Early in tax-filing season, the IRS warned that taxpayers who had filed prior to January 26 might see delays of a week beyond the projected date shown in the online “Where’s My Refund” tool (see IRS Warns of Tax Refund Delays).
However, since February 15, the “Where’s My Refund” tool has displayed a message indicating further delays. “We are aware that some taxpayers who have filed electronically and received an acknowledgement from the IRS are concerned when they visit ‘Where’s My Refund’ and are told that we have no information regarding their return,” said an update message on the page five days later. “This is a temporary situation, and we expect to resolve the matter in a few days. At that time, taxpayers will be able to get an expected refund date when they visit ‘Where’s My Refund.’”
Part of the problem appears to be with the new filters that the IRS installed this tax season to combat identity theft fraud, and which were blamed for causing the delays last month.
The IRS asked taxpayers not to repeatedly call the agency to inquire about their refunds, but apparently many taxpayers are concerned about the delays, especially when they are getting mixed signals from the “Where’s My Refund” tool.
“If a taxpayer received an acknowledgment message that their e-filed tax return has been received, they can be assured that the IRS has the tax return even though ‘Where’s My Refund’ does not reflect that,” said the IRS. “Taxpayers should not call the IRS unless specifically directed by ‘Where’s My Refund,’ as there is no new information to give them.”
The IRS apologized to taxpayers for the situation and said most of the refunds would be issued within 21 days. “We expect the vast majority of tax refunds to continue to be issued within the historical range of 10 to 21 days,” said the IRS. “The IRS is taking steps to update information so that Where’s My Refund has current information. The IRS apologizes for any inconvenience and will provide updated information as soon as possible.”
The IRS said that most of the delayed refunds were filed between February 2 and February 7, according to a local ABC News affiliate in Charleston, S.C. Other taxpayers were reporting delays of nearly a month, according to eCreditDaily.com.
When the IRS blocked tax refunds last year, the Taxpayer Advocate Service found that 75 percent of the taxpayers who complained to the service ultimately were found to be eligible for the blocked refunds, but taxpayers had to wait an average of nearly six months to receive them.
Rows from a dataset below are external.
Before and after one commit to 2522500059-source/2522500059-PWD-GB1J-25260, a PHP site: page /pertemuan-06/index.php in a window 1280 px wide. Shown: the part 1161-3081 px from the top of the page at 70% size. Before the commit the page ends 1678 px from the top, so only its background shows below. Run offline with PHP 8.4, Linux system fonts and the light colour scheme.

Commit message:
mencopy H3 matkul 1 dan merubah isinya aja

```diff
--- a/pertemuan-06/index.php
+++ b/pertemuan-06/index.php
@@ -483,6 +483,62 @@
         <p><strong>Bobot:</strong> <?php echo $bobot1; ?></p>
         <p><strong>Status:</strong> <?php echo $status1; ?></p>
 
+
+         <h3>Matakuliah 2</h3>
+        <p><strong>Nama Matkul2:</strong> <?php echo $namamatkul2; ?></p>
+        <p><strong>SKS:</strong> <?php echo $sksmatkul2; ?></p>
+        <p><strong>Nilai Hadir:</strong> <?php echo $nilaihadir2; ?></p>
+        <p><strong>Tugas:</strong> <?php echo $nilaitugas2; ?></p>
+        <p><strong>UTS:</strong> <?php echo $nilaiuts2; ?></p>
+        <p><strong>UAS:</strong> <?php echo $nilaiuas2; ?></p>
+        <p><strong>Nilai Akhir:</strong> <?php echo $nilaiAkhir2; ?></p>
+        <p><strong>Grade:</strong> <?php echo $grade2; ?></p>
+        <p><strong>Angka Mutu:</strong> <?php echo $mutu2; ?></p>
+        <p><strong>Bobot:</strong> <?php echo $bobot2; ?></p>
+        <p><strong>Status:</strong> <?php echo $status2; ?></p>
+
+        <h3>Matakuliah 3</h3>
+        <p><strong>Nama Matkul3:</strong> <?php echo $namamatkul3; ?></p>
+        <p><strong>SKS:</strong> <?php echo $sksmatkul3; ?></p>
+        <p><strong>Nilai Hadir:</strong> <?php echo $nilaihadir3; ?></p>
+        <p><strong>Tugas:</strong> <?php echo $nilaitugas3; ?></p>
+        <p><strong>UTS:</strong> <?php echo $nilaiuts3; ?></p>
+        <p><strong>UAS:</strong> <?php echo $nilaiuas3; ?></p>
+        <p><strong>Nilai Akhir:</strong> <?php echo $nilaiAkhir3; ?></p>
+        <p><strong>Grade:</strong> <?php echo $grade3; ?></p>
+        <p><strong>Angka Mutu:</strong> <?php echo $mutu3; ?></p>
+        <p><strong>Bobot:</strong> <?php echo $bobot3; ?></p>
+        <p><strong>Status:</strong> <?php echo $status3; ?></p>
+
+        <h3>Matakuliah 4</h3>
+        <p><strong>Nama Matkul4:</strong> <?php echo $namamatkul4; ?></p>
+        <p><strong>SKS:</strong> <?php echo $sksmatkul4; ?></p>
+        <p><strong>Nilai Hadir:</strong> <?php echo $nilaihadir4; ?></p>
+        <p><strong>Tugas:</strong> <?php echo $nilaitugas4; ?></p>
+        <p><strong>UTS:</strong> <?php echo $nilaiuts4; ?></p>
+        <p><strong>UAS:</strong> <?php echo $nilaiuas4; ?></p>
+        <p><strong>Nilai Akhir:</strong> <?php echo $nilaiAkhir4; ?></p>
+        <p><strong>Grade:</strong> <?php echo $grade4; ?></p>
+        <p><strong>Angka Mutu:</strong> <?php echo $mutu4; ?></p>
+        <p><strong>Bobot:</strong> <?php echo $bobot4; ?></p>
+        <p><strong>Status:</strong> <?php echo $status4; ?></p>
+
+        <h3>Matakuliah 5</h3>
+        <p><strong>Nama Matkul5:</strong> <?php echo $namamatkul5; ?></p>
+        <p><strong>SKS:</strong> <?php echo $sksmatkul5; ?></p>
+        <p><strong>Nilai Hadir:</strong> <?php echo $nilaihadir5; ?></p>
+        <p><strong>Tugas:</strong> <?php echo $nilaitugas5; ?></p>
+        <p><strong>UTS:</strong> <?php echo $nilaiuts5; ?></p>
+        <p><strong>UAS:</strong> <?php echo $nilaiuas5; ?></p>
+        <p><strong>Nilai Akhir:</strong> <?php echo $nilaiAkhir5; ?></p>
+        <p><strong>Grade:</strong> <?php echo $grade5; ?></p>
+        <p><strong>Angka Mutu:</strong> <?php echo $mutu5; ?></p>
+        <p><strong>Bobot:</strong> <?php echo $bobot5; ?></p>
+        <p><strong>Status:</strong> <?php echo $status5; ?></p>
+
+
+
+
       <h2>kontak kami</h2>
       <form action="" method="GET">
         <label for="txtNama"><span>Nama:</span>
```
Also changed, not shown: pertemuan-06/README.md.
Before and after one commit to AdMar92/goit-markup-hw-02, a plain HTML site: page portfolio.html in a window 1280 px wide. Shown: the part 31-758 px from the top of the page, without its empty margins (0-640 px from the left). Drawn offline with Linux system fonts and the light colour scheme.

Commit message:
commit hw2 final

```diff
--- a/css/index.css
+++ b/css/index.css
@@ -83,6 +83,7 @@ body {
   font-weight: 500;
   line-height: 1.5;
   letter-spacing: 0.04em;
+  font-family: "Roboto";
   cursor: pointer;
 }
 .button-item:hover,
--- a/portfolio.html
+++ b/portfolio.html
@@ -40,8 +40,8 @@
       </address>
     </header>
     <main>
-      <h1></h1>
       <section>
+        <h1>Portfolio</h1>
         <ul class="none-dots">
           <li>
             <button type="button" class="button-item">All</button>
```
The average amount of the blocked refunds was upwards of $5,600.
By Michael Cohn, Accounting Today